◆ EXERCISE INSTRUCTIONS: Produce the full set of records below once more, exactly as they stand.

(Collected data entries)
------------------------------------------------------------------------
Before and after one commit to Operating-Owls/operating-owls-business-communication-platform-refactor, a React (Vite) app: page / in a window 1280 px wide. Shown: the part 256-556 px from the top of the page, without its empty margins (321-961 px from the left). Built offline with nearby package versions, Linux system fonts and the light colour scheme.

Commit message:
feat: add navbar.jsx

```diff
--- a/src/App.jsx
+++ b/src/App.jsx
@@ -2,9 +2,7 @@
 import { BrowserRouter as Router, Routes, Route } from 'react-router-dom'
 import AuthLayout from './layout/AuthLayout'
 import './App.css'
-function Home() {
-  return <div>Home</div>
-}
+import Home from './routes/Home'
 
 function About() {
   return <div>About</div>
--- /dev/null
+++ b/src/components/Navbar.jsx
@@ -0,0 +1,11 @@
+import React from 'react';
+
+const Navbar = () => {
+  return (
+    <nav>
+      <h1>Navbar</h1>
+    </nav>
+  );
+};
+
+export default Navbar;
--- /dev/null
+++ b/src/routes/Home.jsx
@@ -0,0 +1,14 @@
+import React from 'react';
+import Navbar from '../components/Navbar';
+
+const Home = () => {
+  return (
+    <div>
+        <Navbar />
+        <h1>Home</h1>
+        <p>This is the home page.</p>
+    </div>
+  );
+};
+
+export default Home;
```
------------------------------------------------------------------------
◆ SOLUTION:
Before and after one commit to Operating-Owls/operating-owls-business-communication-platform-refactor, a React (Vite) app: page / in a window 1280 px wide. Shown: the part 256-556 px from the top of the page, without its empty margins (321-961 px from the left). Built offline with nearby package versions, Linux system fonts and the light colour scheme.

Commit message:
feat: add navbar.jsx

```diff
--- a/src/App.jsx
+++ b/src/App.jsx
@@ -2,9 +2,7 @@
 import { BrowserRouter as Router, Routes, Route } from 'react-router-dom'
 import AuthLayout from './layout/AuthLayout'
 import './App.css'
-function Home() {
-  return <div>Home</div>
-}
+import Home from './routes/Home'
 
 function About() {
   return <div>About</div>
--- /dev/null
+++ b/src/components/Navbar.jsx
@@ -0,0 +1,11 @@
+import React from 'react';
+
+const Navbar = () => {
+  return (
+    <nav>
+      <h1>Navbar</h1>
+    </nav>
+  );
+};
+
+export default Navbar;
--- /dev/null
+++ b/src/routes/Home.jsx
@@ -0,0 +1,14 @@
+import React from 'react';
+import Navbar from '../components/Navbar';
+
+const Home = () => {
+  return (
+    <div>
+        <Navbar />
+        <h1>Home</h1>
+        <p>This is the home page.</p>
+    </div>
+  );
+};
+
+export default Home;
```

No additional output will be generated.